Stored items from a collection
# # # # #

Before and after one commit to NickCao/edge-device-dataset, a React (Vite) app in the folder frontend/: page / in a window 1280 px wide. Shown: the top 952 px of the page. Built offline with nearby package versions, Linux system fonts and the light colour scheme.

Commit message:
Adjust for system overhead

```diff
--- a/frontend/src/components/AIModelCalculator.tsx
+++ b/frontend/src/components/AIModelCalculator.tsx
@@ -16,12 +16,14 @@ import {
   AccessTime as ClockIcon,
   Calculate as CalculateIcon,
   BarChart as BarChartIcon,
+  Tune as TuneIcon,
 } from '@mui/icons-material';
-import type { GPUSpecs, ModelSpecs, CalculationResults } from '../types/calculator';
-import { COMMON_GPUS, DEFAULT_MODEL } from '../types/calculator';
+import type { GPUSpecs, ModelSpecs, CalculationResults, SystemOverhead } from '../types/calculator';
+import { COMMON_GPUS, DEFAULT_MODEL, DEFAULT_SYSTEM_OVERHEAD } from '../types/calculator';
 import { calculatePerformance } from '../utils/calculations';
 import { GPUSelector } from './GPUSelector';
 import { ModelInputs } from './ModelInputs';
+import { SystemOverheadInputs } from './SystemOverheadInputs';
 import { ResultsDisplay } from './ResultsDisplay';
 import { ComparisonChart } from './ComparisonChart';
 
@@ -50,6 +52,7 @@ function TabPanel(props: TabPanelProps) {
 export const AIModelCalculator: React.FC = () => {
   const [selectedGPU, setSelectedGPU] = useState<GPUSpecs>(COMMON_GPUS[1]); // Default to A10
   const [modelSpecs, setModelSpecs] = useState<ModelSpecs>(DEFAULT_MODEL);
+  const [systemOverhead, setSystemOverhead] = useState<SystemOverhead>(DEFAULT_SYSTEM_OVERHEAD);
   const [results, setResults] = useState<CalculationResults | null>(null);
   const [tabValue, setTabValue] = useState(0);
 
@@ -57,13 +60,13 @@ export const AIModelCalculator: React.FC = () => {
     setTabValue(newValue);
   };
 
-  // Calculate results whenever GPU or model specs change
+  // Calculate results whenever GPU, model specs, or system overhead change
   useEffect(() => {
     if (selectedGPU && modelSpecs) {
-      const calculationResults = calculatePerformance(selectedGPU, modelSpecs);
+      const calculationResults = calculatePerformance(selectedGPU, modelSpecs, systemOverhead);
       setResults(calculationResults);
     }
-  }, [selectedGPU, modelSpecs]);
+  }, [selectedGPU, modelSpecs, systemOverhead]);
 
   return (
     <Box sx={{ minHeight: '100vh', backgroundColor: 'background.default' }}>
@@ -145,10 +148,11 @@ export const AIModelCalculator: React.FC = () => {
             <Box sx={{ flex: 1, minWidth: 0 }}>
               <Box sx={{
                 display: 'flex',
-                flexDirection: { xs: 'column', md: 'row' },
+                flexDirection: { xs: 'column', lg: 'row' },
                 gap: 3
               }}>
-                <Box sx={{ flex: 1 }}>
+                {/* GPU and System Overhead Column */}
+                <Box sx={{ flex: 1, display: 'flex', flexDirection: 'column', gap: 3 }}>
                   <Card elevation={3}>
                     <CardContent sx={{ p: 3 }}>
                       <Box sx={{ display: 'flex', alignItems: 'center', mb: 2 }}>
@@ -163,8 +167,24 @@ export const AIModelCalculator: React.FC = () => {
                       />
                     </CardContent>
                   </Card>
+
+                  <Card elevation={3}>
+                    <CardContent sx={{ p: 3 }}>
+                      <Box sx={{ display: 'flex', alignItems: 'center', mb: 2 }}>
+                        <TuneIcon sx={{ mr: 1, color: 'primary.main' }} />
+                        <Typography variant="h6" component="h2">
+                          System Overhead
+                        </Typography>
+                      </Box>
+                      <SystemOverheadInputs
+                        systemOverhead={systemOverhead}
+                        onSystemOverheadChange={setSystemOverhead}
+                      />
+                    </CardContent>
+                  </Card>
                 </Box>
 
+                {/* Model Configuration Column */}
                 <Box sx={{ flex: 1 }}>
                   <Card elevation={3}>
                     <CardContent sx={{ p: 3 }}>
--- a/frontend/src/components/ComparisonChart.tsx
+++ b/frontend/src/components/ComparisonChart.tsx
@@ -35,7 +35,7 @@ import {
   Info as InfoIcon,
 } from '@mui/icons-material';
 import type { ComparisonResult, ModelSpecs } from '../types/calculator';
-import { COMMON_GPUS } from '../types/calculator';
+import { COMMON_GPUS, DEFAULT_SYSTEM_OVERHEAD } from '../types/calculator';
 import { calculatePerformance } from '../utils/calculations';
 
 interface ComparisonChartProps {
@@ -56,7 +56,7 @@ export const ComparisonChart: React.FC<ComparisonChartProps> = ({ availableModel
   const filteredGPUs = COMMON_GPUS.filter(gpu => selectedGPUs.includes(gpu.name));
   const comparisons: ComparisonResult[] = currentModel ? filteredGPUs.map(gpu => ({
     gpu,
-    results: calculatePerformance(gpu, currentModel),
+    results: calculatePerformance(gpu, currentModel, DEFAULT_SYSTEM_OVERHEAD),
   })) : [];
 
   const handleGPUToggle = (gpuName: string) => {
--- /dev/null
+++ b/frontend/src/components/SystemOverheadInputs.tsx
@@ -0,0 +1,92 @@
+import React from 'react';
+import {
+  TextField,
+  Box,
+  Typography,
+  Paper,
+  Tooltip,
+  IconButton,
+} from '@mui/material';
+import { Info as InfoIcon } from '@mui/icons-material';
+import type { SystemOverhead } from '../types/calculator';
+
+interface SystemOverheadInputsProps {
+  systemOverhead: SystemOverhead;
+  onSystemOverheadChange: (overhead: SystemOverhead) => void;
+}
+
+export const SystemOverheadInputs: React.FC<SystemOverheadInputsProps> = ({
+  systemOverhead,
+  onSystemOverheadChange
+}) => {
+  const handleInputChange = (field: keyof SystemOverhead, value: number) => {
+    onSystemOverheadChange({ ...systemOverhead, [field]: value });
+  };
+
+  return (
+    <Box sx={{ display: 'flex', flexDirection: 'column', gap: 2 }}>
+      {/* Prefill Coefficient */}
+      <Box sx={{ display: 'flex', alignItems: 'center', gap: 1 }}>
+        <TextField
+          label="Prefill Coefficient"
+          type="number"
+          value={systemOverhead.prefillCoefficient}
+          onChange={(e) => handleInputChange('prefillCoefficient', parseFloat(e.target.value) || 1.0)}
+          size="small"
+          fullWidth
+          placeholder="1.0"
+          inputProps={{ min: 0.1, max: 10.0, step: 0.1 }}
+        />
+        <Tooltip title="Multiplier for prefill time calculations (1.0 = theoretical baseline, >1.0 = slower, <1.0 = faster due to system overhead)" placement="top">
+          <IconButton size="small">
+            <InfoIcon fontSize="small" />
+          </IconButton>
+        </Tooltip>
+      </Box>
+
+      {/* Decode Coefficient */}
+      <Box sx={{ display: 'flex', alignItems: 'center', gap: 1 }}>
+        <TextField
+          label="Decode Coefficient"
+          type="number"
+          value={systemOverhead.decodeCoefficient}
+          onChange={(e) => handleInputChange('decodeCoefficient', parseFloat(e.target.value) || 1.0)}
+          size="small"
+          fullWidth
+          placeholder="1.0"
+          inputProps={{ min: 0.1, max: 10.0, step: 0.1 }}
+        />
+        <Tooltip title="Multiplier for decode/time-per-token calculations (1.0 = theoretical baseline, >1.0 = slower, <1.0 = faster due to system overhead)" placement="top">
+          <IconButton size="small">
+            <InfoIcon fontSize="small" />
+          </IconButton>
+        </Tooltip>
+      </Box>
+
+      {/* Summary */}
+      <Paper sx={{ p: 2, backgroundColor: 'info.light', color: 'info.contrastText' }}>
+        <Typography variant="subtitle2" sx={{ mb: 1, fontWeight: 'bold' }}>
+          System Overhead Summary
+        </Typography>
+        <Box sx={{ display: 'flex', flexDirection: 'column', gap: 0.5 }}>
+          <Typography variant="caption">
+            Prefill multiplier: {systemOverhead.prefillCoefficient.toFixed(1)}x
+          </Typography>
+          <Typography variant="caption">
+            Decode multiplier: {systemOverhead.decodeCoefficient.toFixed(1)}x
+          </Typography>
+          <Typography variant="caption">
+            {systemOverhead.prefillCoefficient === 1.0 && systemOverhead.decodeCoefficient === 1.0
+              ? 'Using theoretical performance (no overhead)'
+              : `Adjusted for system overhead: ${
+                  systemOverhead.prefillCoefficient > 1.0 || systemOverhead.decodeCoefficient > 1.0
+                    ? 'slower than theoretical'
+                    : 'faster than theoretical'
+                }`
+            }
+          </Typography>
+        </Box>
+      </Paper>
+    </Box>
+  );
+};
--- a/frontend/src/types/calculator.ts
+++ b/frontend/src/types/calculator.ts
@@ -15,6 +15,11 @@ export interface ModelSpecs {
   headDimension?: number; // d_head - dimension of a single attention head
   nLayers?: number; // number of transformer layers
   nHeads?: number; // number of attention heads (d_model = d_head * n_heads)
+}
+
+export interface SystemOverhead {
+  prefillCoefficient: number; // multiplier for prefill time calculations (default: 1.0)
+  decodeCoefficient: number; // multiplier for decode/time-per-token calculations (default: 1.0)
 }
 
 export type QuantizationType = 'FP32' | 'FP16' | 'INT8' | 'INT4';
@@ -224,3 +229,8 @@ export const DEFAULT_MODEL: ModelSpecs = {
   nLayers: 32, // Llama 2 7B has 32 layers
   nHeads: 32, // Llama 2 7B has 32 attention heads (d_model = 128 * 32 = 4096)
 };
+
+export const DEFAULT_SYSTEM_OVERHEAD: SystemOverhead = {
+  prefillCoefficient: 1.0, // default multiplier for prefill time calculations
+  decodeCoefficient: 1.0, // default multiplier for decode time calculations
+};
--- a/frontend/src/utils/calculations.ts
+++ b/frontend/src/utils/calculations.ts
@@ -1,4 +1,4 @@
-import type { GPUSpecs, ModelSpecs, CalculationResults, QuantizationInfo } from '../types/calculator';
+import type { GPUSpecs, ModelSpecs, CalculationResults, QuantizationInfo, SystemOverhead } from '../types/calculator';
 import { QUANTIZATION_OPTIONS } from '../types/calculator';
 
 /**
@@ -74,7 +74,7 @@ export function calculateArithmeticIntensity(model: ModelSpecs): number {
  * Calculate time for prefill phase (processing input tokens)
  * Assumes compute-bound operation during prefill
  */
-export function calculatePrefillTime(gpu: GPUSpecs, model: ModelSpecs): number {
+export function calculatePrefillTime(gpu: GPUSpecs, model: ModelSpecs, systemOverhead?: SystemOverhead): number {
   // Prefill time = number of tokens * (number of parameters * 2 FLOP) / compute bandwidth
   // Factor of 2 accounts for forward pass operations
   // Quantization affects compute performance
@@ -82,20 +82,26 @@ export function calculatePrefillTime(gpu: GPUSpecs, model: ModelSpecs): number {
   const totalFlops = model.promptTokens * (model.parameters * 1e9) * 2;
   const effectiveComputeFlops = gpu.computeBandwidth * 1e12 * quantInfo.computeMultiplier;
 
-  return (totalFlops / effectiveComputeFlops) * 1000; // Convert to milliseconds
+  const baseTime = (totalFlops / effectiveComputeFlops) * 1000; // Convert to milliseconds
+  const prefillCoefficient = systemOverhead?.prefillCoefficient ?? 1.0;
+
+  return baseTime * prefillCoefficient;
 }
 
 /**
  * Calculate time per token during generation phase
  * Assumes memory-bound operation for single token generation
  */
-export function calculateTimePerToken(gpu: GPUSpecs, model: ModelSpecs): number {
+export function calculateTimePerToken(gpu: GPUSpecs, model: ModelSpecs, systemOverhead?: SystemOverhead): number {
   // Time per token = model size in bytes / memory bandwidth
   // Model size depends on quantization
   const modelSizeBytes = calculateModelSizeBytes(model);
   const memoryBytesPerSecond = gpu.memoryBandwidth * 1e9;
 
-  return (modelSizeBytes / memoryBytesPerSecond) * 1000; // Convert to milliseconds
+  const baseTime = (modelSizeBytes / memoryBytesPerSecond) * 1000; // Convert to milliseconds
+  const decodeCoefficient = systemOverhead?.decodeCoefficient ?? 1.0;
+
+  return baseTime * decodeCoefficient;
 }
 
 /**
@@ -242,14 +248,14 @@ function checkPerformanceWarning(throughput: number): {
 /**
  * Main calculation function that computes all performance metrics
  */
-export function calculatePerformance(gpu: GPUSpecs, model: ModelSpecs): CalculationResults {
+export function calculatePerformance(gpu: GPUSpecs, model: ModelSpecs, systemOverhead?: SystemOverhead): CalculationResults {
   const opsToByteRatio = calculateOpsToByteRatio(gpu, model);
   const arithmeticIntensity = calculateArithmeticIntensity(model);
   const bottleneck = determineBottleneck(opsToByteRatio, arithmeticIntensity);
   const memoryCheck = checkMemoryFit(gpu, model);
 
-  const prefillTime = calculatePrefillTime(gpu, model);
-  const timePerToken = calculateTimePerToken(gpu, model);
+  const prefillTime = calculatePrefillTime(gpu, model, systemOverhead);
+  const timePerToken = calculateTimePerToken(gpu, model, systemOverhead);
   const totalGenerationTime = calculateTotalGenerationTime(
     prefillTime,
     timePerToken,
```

# # # # #

◆ **WHAT YOU ARE ASKED TO DO**
In the entries above, identify each line that includes the string "React", then copy it.

◆ **FINISHED TASK**
Before and after one commit to NickCao/edge-device-dataset, a React (Vite) app in the folder frontend/: page / in a window 1280 px wide. Shown: the top 952 px of the page. Built offline with nearby package versions, Linux system fonts and the light colour scheme.
 export const AIModelCalculator: React.FC = () => {
@@ -57,13 +60,13 @@ export const AIModelCalculator: React.FC = () => {
@@ -145,10 +148,11 @@ export const AIModelCalculator: React.FC = () => {
@@ -163,8 +167,24 @@ export const AIModelCalculator: React.FC = () => {
@@ -56,7 +56,7 @@ export const ComparisonChart: React.FC<ComparisonChartProps> = ({ availableModel
+import React from 'react';
+export const SystemOverheadInputs: React.FC<SystemOverheadInputsProps> = ({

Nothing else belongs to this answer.